Do you need to re-read my post that you’re quoting? I’ll repeat it in bold: there’s virtually no man-made initiative we’re likely to scale up in our lifetimes that is going to move the needle anything as close to reducing carbon emissions from power generation, transportation, and heavy industry.
Are you confused by what I said or are you confused as to whether coal-fired power plants and electric cars fall into the categories of “power generation” and “transportation” ?
Yes, Martin, your language is confusing. I might have phrased it as “At the end of the day there’s virtually no other man-made initiative we’re likely to scale up in our lifetimes that is going to move the needle nearly as much as reducing carbon emissions from power generation, transportation, and heavy industry.”
I would agree it was phrased a little awkwardly, but I don’t think it was phrased in a way that a logical first reading of it would derive the exact opposite of the written meaning, which appears to have happened with wolfpup.
Yes, I misinterpreted your post. My apologies. What I said was correct but obviously not a pertinent reply now that I understand what you meant. Some have been trying to advance the idea that both natural and engineered carbon capture and sequestration techniques may alleviate the need for serious mitigation, but I agree with you that this would barely move the needle compared to essential emissions reductions, as I said up in post #5. Again, sorry for the misunderstanding.
All good–I think my phrasing was weird and would’ve been improved with quick proofreading on my part but was missed until it was too late. I just didn’t think it was so weird as to have the opposite of its intended meaning.
To be honest, I kind of zoned out before the end of the long sentence. If you stop reading before the “as close to”, then it looks like you’re saying that there’s nothing we can do at all, rather than nothing we can do better than that.
The real trick would be to already be mining that olivine and throwing it away, as happens in kimberlite diamond mines and some platinum and chromite mines like the Bushveld in South Africa or the Stillwater in the US.

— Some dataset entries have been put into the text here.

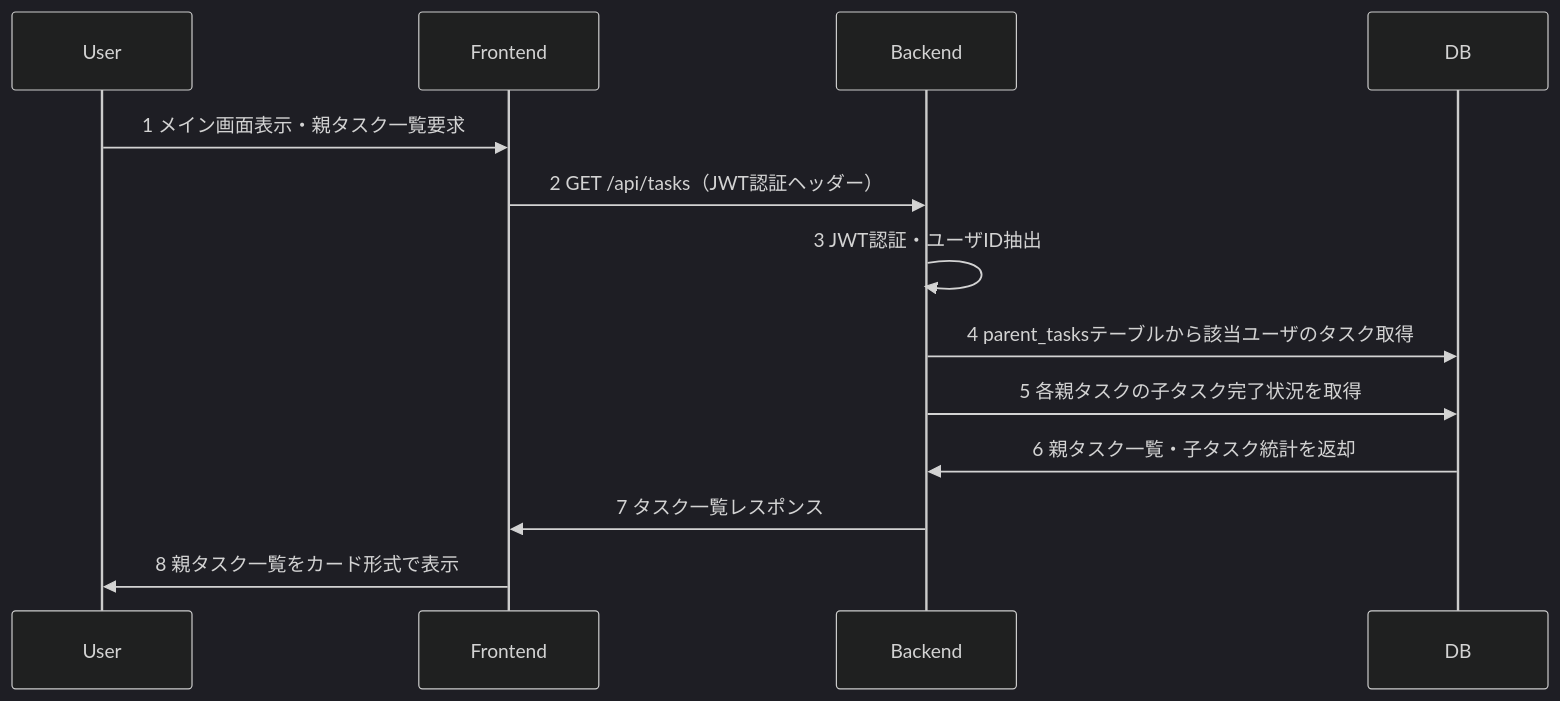
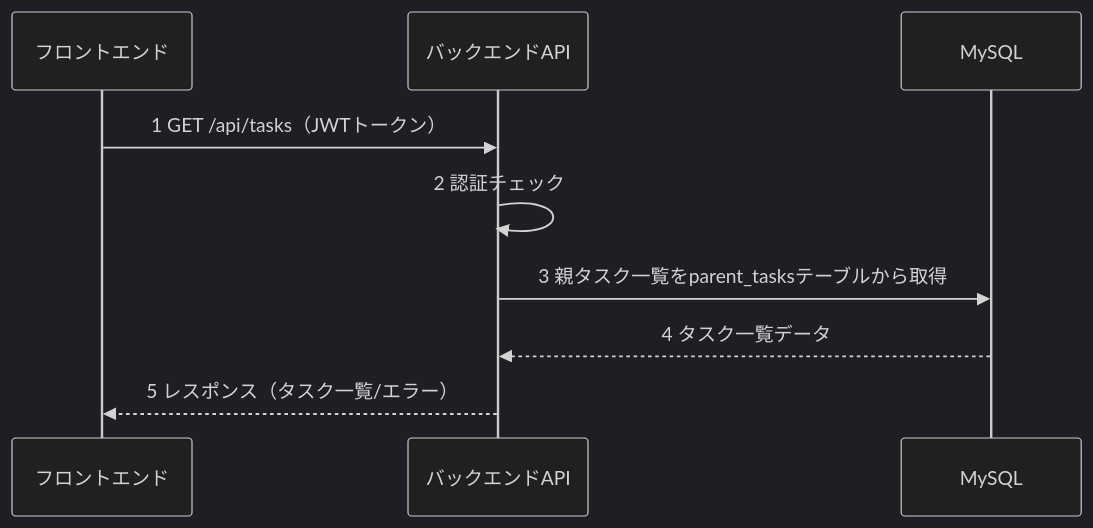
Before and after one commit to HatoriIchigo/C3-cli-full: the first of 2 diagrams in sample/detail/func/親タスク一覧表示.T03.md, drawn with Mermaid (dark theme). The commit also changed other lines of this file and 31 other files, not shown here.

````diff
--- a/sample/detail/func/親タスク一覧表示.T03.md
+++ b/sample/detail/func/親タスク一覧表示.T03.md
@@ -8,16 +8,12 @@
 ```mermaid
 sequenceDiagram
-    participant User
-    participant Frontend
-    participant Backend
-    participant DB
+    participant UI as フロントエンド
+    participant API as バックエンドAPI
+    participant DB as MySQL
 
-    User->>Frontend: 1 メイン画面表示・親タスク一覧要求
-    Frontend->>Backend: 2 GET /api/tasks（JWT認証ヘッダー）
-    Backend->>Backend: 3 JWT認証・ユーザID抽出
-    Backend->>DB: 4 parent_tasksテーブルから該当ユーザのタスク取得
-    Backend->>DB: 5 各親タスクの子タスク完了状況を取得
-    DB->>Backend: 6 親タスク一覧・子タスク統計を返却
-    Backend->>Frontend: 7 タスク一覧レスポンス
-    Frontend->>User: 8 親タスク一覧をカード形式で表示
+    UI->>API: 1 GET /api/tasks（JWTトークン）
+    API->>API: 2 認証チェック
+    API->>DB: 3 親タスク一覧をparent_tasksテーブルから取得
+    DB-->>API: 4 タスク一覧データ
+    API-->>UI: 5 レスポンス（タスク一覧/エラー）
 ```
````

I’ve been told that emissions from energy for comminution of mafic rocks is a barrier here. But yes, coupling it with other viable processes helps the economics.